**Work to complete:** Please work out how many lines below contain the word "href", and reply with only that number.
The data: Begin
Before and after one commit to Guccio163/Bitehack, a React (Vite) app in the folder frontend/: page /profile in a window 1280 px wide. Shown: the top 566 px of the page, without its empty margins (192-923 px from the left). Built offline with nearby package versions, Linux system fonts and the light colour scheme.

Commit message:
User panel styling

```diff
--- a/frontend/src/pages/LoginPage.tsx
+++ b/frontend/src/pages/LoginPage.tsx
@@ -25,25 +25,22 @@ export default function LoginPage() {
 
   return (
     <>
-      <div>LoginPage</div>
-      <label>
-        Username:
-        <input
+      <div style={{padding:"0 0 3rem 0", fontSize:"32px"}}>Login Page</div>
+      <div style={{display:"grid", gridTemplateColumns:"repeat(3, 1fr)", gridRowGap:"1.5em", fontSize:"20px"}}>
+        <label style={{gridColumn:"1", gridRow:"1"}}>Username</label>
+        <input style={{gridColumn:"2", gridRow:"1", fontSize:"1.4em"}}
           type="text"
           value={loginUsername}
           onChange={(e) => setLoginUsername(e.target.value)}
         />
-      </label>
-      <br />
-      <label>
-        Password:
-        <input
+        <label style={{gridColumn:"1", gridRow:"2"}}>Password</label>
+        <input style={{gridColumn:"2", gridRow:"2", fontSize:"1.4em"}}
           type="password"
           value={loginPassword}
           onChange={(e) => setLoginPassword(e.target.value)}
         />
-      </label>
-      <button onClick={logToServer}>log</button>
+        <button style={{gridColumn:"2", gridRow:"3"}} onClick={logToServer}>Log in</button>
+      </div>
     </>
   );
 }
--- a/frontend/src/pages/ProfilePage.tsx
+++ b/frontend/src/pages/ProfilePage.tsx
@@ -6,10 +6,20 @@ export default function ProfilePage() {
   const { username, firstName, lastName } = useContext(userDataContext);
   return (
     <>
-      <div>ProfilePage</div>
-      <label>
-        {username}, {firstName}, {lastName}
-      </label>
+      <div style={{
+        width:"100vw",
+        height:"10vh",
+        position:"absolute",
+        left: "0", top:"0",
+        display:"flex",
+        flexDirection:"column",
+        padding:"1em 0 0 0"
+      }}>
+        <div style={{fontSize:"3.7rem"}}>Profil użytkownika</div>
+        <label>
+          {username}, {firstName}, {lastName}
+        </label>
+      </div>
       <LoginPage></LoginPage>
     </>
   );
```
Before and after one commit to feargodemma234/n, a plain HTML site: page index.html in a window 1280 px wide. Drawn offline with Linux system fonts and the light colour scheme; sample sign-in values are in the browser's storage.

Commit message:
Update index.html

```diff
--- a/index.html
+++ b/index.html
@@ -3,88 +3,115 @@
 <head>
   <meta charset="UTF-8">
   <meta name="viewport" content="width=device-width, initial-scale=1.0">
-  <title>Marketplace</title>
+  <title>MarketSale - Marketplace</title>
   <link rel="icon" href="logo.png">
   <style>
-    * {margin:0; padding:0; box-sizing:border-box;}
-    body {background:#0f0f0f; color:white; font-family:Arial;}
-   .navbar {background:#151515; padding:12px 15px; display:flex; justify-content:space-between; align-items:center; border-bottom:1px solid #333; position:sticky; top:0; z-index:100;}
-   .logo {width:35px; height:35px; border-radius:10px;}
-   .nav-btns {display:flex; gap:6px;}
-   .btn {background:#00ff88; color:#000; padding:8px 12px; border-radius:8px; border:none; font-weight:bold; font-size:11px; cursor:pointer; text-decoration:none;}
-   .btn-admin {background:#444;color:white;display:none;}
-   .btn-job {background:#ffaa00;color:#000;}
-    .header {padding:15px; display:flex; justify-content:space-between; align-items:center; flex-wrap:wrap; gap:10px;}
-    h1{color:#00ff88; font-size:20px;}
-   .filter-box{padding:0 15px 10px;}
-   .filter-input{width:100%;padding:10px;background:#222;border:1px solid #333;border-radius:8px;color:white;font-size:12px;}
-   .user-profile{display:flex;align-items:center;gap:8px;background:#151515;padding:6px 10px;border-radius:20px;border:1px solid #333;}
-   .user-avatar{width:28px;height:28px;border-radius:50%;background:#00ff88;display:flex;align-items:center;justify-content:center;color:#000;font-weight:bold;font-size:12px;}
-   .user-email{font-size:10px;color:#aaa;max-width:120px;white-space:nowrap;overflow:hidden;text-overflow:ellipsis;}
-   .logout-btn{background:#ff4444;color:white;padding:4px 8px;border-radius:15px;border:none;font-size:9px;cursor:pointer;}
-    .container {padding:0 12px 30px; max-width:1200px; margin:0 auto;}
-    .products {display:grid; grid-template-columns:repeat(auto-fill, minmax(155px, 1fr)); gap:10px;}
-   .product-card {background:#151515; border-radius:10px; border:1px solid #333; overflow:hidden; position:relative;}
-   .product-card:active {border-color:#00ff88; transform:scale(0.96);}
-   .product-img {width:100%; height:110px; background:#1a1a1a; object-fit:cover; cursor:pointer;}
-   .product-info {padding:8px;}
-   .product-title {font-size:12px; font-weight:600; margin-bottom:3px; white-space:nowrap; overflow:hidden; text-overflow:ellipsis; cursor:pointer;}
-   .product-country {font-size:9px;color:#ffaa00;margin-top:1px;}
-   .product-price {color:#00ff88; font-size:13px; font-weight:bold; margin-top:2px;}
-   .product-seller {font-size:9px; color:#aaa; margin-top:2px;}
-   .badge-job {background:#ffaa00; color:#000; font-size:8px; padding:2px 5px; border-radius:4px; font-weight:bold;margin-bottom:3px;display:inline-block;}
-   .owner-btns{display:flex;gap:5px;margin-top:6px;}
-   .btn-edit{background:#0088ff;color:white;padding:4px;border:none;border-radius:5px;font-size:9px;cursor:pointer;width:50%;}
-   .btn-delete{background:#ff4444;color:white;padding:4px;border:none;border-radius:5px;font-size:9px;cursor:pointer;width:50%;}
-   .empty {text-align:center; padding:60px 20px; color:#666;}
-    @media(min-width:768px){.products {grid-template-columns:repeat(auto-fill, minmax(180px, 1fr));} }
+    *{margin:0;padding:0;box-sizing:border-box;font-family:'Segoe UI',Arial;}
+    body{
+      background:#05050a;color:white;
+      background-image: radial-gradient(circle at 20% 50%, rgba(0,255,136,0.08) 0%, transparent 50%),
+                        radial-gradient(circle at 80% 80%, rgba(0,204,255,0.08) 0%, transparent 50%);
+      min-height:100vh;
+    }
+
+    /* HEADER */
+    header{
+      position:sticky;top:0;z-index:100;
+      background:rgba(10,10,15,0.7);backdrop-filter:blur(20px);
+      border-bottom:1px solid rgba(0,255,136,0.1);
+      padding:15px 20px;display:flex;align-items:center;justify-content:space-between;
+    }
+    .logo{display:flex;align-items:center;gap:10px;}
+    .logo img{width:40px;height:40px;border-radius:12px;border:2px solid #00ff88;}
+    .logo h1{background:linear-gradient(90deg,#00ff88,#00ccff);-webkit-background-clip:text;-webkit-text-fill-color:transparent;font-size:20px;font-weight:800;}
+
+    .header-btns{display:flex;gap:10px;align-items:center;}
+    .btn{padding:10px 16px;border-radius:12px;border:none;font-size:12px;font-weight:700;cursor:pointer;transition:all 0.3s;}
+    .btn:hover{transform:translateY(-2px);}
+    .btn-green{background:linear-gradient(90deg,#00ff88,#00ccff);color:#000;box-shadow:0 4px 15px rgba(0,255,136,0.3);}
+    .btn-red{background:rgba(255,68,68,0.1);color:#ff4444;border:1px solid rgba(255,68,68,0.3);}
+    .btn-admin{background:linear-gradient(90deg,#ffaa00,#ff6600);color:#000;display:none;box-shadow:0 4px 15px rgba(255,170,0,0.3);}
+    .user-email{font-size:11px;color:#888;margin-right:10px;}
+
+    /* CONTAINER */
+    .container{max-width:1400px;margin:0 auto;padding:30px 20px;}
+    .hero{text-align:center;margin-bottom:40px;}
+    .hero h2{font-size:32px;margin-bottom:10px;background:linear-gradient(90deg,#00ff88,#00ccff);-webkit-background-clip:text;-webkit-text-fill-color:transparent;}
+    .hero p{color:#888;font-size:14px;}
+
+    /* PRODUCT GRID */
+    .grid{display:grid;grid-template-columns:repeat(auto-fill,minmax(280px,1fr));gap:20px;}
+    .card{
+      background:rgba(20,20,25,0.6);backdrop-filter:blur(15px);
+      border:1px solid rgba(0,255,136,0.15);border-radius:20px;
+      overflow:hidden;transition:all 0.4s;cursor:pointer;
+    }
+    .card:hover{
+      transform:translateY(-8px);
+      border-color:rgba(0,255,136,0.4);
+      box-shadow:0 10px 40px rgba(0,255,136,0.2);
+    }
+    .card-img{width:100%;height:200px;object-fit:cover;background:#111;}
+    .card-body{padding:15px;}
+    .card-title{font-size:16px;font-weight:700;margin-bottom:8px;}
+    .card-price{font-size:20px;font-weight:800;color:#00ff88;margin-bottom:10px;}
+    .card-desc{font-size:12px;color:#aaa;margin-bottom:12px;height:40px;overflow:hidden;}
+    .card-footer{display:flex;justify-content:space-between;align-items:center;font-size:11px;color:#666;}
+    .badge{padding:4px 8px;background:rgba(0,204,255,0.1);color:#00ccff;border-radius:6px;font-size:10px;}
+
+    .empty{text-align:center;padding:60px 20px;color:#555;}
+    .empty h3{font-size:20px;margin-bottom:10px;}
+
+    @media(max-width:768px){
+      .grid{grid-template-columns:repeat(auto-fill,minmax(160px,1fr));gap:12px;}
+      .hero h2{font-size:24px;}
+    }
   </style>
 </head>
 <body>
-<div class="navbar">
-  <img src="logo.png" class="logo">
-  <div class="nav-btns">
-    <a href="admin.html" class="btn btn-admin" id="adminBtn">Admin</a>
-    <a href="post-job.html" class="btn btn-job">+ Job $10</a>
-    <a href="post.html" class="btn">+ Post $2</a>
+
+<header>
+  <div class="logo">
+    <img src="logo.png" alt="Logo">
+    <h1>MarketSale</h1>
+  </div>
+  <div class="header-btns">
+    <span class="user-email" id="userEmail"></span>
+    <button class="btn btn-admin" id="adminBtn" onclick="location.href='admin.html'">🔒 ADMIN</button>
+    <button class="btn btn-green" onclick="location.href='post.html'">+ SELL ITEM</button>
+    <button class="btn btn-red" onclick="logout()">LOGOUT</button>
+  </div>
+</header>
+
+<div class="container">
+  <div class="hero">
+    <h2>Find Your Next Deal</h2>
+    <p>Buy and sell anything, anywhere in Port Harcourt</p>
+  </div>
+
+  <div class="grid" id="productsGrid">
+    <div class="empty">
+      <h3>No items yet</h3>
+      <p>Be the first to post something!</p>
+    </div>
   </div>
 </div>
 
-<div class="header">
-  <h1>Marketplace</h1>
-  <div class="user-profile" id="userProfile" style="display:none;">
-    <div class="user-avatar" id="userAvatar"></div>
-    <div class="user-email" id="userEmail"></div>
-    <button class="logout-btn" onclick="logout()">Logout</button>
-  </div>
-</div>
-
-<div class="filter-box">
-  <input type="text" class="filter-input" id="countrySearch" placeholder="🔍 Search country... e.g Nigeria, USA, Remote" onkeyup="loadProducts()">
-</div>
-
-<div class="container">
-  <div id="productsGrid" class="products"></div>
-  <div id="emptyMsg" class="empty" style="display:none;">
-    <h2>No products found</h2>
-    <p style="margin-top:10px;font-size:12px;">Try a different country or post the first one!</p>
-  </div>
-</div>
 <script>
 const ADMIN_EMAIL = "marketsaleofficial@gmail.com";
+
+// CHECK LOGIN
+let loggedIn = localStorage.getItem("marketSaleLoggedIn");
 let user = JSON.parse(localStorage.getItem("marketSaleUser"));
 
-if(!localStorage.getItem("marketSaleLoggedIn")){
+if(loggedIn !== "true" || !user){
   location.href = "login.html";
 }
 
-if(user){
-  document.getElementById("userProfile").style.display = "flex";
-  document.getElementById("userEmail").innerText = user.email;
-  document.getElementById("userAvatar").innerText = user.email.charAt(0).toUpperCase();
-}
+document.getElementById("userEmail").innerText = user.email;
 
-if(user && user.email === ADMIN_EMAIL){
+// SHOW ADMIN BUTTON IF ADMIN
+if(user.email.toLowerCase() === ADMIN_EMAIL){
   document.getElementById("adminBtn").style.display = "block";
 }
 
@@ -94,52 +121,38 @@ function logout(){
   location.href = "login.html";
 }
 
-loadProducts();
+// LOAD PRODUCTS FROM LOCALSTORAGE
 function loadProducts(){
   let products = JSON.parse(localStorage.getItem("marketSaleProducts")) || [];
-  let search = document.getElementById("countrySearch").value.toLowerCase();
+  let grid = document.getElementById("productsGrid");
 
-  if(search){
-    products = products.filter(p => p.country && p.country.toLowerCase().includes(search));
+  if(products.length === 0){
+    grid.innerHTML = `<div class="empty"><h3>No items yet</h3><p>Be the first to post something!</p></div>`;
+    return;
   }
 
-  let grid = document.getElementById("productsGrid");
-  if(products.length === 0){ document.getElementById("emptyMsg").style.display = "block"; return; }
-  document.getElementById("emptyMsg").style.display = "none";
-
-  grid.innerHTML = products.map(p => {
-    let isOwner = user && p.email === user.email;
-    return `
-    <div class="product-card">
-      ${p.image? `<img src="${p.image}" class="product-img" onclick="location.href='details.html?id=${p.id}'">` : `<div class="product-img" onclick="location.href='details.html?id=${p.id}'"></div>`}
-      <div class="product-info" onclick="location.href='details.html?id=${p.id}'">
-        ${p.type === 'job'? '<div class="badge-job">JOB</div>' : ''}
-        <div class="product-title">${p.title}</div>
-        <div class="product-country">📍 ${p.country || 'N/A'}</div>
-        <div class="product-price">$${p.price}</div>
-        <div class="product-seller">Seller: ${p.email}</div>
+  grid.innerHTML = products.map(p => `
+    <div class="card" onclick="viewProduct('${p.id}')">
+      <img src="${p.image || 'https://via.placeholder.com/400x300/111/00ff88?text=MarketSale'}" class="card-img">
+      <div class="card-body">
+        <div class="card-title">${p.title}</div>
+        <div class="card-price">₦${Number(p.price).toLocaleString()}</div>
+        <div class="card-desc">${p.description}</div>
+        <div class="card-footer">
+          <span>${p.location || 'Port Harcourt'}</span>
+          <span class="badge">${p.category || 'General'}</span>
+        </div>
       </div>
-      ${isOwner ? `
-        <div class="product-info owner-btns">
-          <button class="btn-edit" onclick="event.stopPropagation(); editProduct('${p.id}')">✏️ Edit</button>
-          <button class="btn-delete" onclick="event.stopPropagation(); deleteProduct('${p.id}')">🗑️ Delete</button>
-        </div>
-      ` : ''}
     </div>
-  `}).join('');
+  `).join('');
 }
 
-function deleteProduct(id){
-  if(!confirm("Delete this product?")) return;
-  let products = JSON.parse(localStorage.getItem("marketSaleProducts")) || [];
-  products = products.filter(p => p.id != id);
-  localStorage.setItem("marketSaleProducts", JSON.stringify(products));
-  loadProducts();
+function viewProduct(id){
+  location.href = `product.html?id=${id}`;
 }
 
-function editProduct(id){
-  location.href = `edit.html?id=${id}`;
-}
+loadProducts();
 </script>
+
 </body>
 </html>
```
The data: End
**Exercise output:** 12